Impact of exotic earthworms on organic carbon sorption on mineral surfaces and soil carbon inventories in a northern hardwood forest

1024 681 Stroud Water Research Center

Lyttle, A., K. Yoo, C. Hale, A.K. Aufdenkampe, S.D. Sebestyen, K. Resner, and A. Blum. 2015. Ecosystems 18(1):16–29.



Exotic earthworms are invading forests in North America where native earthworms have been absent since the last glaciation. These earthworms bioturbate soils and may enhance physical interactions between minerals and organic matter (OM), thus affecting mineral sorption of carbon (C) which may affect C cycling. We quantitatively show how OM-mineral sorption and soil C inventories respond to exotic earthworms along an earthworm invasion chronosequence in a sugar maple forest in northern Minnesota.

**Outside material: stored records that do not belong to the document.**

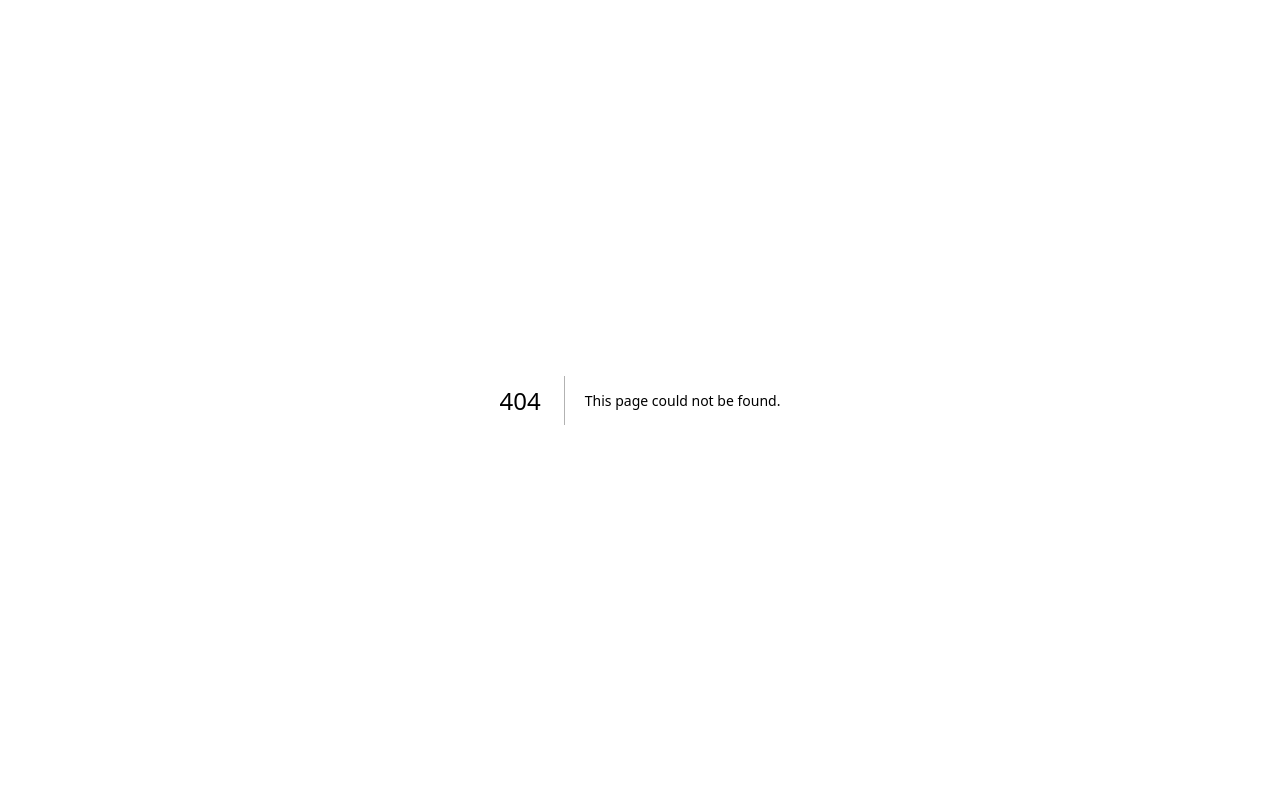
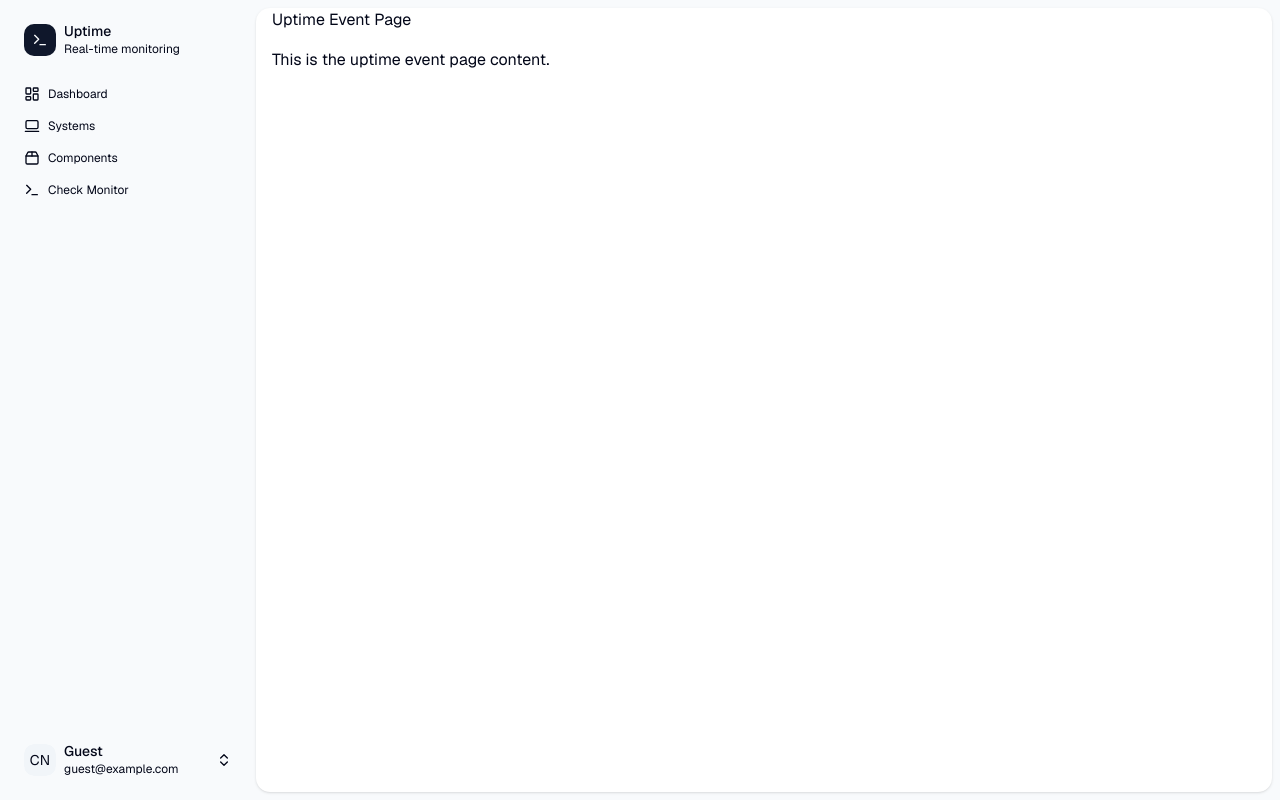
Before and after one commit to jenneracostadiaz/uptime-frontend, a Next.js app: page /uptime-event in a window 1280 px wide. Before the commit this address had no page. Built offline with nearby package versions, Linux system fonts and the light colour scheme.

Commit message:
feat: add uptime event page component

```diff
--- /dev/null
+++ b/src/app/(dashboard)/uptime-event/page.tsx
@@ -0,0 +1,8 @@
+export default function uptimeEventPage() {
+	return (
+		<>
+			<h1>Uptime Event Page</h1>
+			<p>This is the uptime event page content.</p>
+		</>
+	);
+}
```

We hypothesized that mineral surface area in A horizons would increase as burrowing earthworms incorporated clay minerals from the B horizons and that enhanced contacts between OM and minerals would increase the OM sorption on mineral surfaces and mineral-associated C inventories in A horizons. Contrary to our hypotheses, mineral surface areas within A horizons were lowered because earthworm burrows only extended into the silt-rich loess that separated the A and clay-rich B horizons. Furthermore, where endogeic earthworms were present, a smaller fraction of mineral surface area was covered with OM. OM sorption on minerals in the A horizons shifted from a limitation of mineral surface availability to a limitation of OM availability within a decade after the arrival of endogeic earthworms. C-mineral sorption depends on earthworm consumption of OM as well as the composition and vertical distribution of minerals. This finding may thus explain the contradictory results reported in earlier investigations. Our results highlight the rapid and drastic effects of exotic earthworms on key ecosystem processes in deciduous forests in post-glacial settings.